The news from Italy have been terrible this weekend. I guess they got to you all somehow. It has been a tragic, terribly sad end of the week for all of us, though not directly involved in those tragedies.

7:40 a.m. Saturday 19 May  - One student has been killed and seven others injured in a suspected mafia bomb blast at a school in southern Italy. Her name was Melissa Bassi. She was only 16. 
I shared my thoughts on facebook as soon as I heard about it: "As a mother and a teacher I'm stunned, speechless, horrified. It's been a long time since I last felt proud to live in my beautiful difficult country. When   was it? Why was that? Today I must feel sorrowful and ashamed again. Please don't tell me there are crazy people everywhere. I know that."
I'm still confused and shocked by those news, especially if I think of my own students, of my own sons. Tears come to my eyes for those kids fighting for their lives among undescribable suffering, for the beautiful girl killed,  for her violated parents, for those terrified teachers and pupils.

4.04 Sunday 20 May - An earthquake in northern Italy has killed at least seven people and caused serious damage to buildings in several towns.The magnitude-6.0 quake struck in the middle of the night, about 35km (22 miles) north of the city of Bologna. This quake was the worst to hit our country since the L'Aquila tremor which killed nearly 300 people in April 2009. And that is one I will never forget (read here). 

So you see? It has been impossible to enjoy the weekend and relax this time. I tried to avoid listening to the news all the time  - too depressing - but how can one ignore all that suffering? So I did what I usually do every weekend but with a deep sadness in my heart that I needed and need to share. I'm in search for hope, for me and the people around me. Where can we find some? In the people and in the things we love. 

A collage of my pictures taken at Ostia Antica and on the boat sailing the Tiber
I love my family and I've been with many of them today. Then  I love my job and my students. Only last Friday we had a very good time together at Ostia Antica archaeological site and sailing the river Tiber from there to Rome. Our children, my students, are our future. School is the place I can meet them and help them to become better people. Not an easy task, but one I feel I have to fulfil beyond the simple duty of my profession. One I really feel my own main goal in life. 
My students dancing and having fun on the boat
I wish these happy kids will not be deprived of hope nor of their chances to happiness and satisfaction. They are going to inherit such a complicated world, who'll help them to cope with it? We must hope they can change things and make this world better. So first of all, we must trust them, made them aware, love them. 


Vava, A country dreaming mum said...
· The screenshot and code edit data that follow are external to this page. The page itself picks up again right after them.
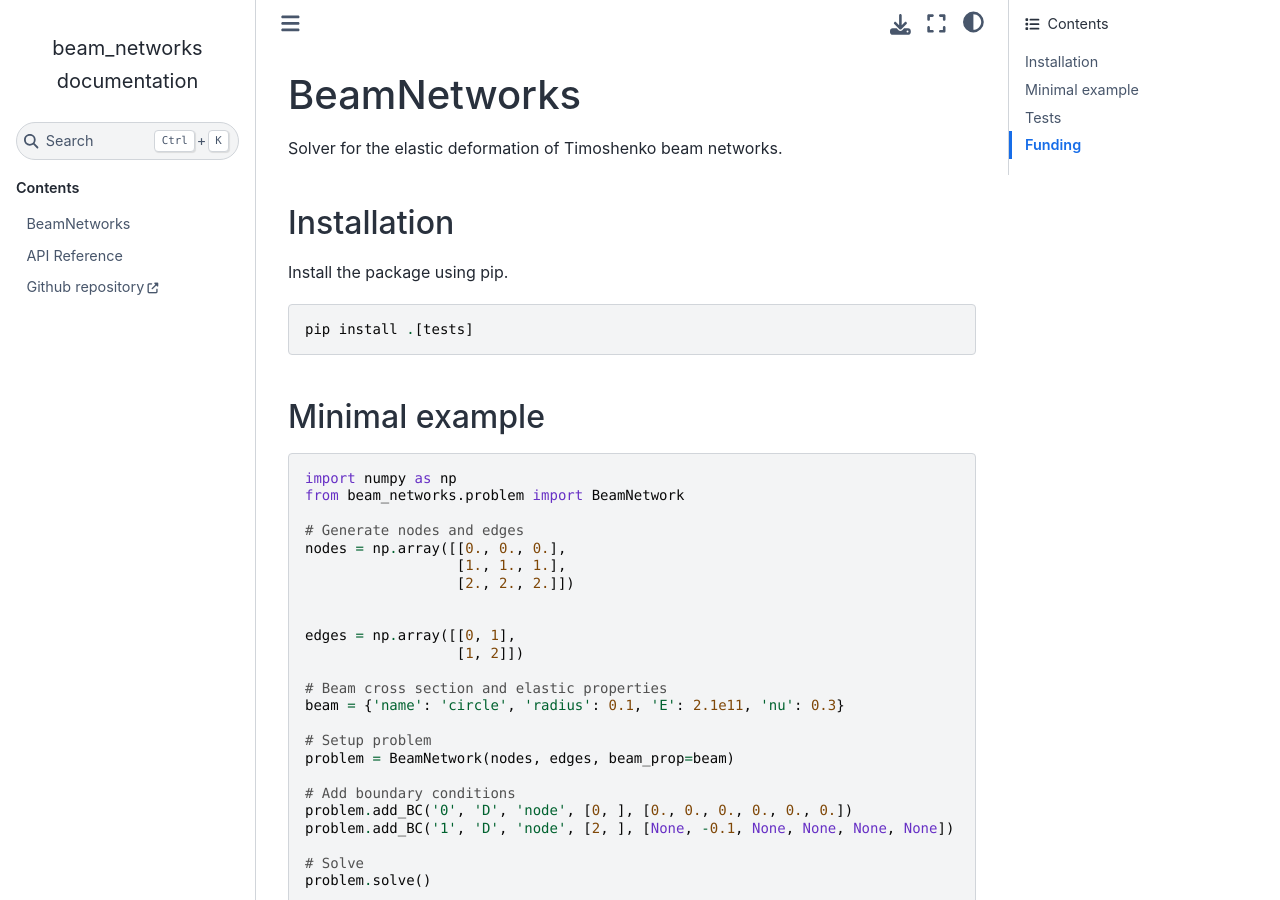
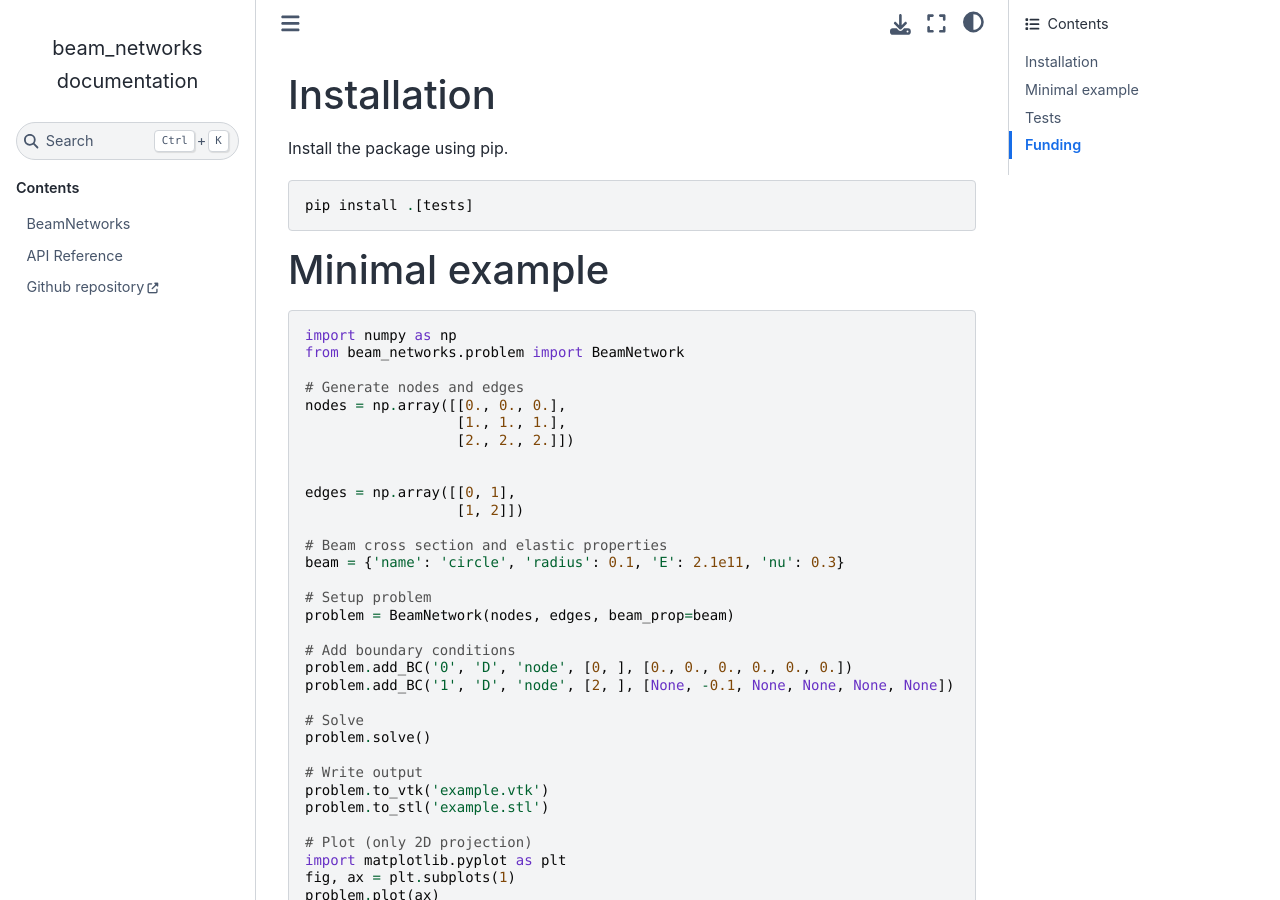
Before and after one commit to hannes-holey/BeamNetworks, a Sphinx documentation site: the page built from doc/readme.rst, in a window 1280 px wide and 900 px high. Built offline with Sphinx 7.4.7 and the Sphinx Book theme 1.1.4, drawn with Linux system fonts in a browser that asks for light colours; the version number could not be read and is left out.

Commit message:
doc: remove duplicate header

```diff
--- a/doc/readme.rst
+++ b/doc/readme.rst
@@ -1,8 +1,3 @@
-BeamNetworks
-============
-
-Solver for the elastic deformation of Timoshenko beam networks.
-
 Installation
 ------------
 
```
You are quite right, ours' a beautiful and difficult country to live in, especially nowadays. A natural event like an earthquacke is bad enough (and I leave close enough to have experienced the fear it gives, if not - thank god! - its terrible effects), but a bomb, purposely placed outside a school is something that goes beyond my understanding and overpowers me with rage and anguish. As a mother I am grieved, as a citizen of this country I am ashamed and cannot believe that someone could voluntarily kill an innocent child. Like you I take refuge in the things and the people I love, thanking all the time that they are here with me. Someone said though that when you are a mother to one, you are a mother to all, so I cry for Melissa, because she was my child. Silvana

Maria Grazia said...

@Vava, A country dreaming mum
Thanks, Silvana, for your beautiful words. MG